'''
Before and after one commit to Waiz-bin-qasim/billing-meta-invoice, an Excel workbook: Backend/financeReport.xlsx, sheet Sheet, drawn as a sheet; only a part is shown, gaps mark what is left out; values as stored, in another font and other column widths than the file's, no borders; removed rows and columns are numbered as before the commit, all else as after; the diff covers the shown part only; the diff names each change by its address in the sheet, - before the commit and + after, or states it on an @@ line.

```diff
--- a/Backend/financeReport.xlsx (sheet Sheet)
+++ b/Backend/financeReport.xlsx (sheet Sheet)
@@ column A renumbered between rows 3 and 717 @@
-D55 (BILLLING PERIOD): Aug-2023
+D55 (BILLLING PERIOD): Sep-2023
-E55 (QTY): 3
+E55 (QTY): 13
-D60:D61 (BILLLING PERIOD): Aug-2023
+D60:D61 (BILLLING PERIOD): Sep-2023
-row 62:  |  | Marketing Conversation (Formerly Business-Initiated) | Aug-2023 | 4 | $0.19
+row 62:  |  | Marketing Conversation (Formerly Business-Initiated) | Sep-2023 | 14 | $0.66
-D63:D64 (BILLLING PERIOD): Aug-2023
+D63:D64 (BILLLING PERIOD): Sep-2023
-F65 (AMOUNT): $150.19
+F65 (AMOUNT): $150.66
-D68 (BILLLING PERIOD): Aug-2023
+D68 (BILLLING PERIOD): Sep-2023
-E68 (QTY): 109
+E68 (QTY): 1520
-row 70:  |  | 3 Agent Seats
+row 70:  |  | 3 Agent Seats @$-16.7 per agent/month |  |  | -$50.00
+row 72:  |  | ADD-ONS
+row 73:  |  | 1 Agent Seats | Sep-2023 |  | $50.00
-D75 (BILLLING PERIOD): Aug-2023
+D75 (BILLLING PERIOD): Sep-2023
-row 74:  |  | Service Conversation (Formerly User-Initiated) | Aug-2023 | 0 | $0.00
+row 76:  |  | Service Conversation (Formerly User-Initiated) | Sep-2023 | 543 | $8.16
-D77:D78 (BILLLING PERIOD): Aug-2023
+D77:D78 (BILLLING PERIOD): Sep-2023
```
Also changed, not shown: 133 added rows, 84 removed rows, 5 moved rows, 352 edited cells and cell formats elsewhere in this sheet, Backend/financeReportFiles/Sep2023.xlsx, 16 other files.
'''
'''
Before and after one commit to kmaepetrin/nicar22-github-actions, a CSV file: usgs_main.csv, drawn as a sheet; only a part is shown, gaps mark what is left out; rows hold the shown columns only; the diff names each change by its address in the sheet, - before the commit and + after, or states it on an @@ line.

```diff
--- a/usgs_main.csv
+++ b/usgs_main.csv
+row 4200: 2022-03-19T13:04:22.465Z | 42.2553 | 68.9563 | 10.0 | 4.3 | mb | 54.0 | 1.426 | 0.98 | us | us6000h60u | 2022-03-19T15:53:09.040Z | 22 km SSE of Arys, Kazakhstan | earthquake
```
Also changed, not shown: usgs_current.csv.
'''
'''
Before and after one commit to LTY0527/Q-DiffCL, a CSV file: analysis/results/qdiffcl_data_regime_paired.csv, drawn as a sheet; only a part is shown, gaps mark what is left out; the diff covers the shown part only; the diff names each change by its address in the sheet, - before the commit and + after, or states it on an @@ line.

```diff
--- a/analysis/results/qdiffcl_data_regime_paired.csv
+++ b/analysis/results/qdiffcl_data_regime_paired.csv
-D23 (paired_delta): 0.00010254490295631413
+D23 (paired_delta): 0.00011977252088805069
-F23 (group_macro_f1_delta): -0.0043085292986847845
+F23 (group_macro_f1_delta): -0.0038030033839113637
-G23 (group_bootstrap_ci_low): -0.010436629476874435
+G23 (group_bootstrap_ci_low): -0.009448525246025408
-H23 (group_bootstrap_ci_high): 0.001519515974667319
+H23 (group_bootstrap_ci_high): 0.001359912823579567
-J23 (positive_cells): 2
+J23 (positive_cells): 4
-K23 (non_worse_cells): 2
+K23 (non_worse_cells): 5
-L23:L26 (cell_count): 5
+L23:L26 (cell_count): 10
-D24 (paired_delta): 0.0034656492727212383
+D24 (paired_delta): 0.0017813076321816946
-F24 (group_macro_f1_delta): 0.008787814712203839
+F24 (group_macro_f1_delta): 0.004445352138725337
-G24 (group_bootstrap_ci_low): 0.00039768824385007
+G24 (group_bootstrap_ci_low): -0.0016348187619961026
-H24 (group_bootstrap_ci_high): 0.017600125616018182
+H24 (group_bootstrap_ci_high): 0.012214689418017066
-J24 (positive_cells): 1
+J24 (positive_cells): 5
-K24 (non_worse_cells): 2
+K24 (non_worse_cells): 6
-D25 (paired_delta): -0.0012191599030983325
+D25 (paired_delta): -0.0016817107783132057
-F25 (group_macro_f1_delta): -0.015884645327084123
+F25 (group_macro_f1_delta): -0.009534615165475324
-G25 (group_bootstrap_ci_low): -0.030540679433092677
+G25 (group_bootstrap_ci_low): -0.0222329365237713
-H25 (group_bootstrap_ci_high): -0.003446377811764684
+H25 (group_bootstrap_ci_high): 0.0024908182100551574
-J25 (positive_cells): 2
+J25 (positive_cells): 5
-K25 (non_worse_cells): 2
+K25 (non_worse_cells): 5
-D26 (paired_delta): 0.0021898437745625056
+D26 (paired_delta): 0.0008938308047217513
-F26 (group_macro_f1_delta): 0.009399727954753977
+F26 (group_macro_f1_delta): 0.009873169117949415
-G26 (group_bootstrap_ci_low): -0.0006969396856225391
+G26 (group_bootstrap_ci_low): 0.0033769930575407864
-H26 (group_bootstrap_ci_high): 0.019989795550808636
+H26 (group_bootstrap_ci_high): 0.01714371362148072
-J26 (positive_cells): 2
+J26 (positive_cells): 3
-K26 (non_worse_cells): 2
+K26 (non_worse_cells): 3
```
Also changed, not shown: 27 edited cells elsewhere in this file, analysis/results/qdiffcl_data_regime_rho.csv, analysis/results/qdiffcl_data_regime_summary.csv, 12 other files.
'''
» Assignment: Copy out every line from the data above in which the word "sheet" occurs.

» Solved problem:
Before and after one commit to Waiz-bin-qasim/billing-meta-invoice, an Excel workbook: Backend/financeReport.xlsx, sheet Sheet, drawn as a sheet; only a part is shown, gaps mark what is left out; values as stored, in another font and other column widths than the file's, no borders; removed rows and columns are numbered as before the commit, all else as after; the diff covers the shown part only; the diff names each change by its address in the sheet, - before the commit and + after, or states it on an @@ line.
--- a/Backend/financeReport.xlsx (sheet Sheet)
+++ b/Backend/financeReport.xlsx (sheet Sheet)
Also changed, not shown: 133 added rows, 84 removed rows, 5 moved rows, 352 edited cells and cell formats elsewhere in this sheet, Backend/financeReportFiles/Sep2023.xlsx, 16 other files.
Before and after one commit to kmaepetrin/nicar22-github-actions, a CSV file: usgs_main.csv, drawn as a sheet; only a part is shown, gaps mark what is left out; rows hold the shown columns only; the diff names each change by its address in the sheet, - before the commit and + after, or states it on an @@ line.
Before and after one commit to LTY0527/Q-DiffCL, a CSV file: analysis/results/qdiffcl_data_regime_paired.csv, drawn as a sheet; only a part is shown, gaps mark what is left out; the diff covers the shown part only; the diff names each change by its address in the sheet, - before the commit and + after, or states it on an @@ line.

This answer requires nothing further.